Records from a data collection

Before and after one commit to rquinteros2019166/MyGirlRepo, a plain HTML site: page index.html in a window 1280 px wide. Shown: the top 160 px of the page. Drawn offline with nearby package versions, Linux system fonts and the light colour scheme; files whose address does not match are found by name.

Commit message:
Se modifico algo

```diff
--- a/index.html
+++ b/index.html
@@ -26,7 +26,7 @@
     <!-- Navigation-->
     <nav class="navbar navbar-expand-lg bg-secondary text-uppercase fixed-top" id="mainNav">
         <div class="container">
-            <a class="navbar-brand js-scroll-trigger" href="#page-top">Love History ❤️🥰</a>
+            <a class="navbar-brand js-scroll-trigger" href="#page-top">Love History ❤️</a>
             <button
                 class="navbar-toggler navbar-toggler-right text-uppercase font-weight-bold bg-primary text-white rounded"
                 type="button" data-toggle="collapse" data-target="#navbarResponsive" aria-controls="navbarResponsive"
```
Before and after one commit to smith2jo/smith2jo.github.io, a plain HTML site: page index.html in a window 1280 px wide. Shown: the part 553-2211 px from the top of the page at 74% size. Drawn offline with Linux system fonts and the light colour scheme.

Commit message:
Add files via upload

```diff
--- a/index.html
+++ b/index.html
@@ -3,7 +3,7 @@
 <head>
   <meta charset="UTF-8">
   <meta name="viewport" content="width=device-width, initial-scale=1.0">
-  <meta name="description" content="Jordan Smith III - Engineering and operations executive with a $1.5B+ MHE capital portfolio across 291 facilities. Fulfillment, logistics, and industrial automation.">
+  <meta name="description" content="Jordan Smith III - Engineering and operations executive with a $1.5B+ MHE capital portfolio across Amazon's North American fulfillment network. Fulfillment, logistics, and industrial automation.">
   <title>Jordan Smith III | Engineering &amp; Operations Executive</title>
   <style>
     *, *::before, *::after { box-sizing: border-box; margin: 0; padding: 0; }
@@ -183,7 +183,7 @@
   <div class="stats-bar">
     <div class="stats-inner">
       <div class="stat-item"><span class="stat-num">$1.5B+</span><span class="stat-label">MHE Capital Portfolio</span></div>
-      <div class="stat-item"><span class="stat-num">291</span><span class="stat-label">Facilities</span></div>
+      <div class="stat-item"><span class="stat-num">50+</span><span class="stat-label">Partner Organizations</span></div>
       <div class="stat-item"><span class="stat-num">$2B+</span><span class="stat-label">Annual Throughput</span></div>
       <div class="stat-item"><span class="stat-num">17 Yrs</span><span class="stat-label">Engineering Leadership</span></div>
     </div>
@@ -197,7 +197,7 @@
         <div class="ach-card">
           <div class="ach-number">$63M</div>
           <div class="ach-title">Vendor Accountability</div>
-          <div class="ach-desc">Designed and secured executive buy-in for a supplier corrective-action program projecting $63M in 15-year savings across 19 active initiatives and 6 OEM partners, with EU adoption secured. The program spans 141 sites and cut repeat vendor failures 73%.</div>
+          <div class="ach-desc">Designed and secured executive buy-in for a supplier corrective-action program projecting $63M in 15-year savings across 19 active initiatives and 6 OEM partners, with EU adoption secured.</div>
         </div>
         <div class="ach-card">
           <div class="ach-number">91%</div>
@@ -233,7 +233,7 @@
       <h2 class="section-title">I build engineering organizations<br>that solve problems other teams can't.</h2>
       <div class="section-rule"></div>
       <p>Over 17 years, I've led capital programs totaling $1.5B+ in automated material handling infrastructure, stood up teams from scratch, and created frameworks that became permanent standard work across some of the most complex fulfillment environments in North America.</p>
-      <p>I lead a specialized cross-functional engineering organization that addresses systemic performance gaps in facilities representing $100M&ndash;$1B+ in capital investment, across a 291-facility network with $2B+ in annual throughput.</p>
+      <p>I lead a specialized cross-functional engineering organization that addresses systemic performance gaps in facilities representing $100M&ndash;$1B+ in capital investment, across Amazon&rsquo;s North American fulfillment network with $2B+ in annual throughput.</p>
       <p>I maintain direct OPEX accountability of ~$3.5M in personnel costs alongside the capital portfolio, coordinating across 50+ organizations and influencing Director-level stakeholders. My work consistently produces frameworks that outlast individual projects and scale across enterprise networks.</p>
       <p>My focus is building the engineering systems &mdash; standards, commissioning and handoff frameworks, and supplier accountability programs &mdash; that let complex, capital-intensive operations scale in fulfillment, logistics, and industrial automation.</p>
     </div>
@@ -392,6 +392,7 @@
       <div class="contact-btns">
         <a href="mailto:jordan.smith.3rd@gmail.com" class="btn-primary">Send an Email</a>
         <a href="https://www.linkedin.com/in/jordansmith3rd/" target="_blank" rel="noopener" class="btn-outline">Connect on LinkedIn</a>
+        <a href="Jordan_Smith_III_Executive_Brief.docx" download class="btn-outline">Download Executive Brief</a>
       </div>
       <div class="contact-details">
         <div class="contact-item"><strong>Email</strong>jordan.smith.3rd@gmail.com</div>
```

◆ **DIRECTIONS**: Whenever "after" occurs in a line of the entries, copy that line.

◆ **ANSWER SPACE**:
Before and after one commit to rquinteros2019166/MyGirlRepo, a plain HTML site: page index.html in a window 1280 px wide. Shown: the top 160 px of the page. Drawn offline with nearby package versions, Linux system fonts and the light colour scheme; files whose address does not match are found by name.
Before and after one commit to smith2jo/smith2jo.github.io, a plain HTML site: page index.html in a window 1280 px wide. Shown: the part 553-2211 px from the top of the page at 74% size. Drawn offline with Linux system fonts and the light colour scheme.
     *, *::before, *::after { box-sizing: border-box; margin: 0; padding: 0; }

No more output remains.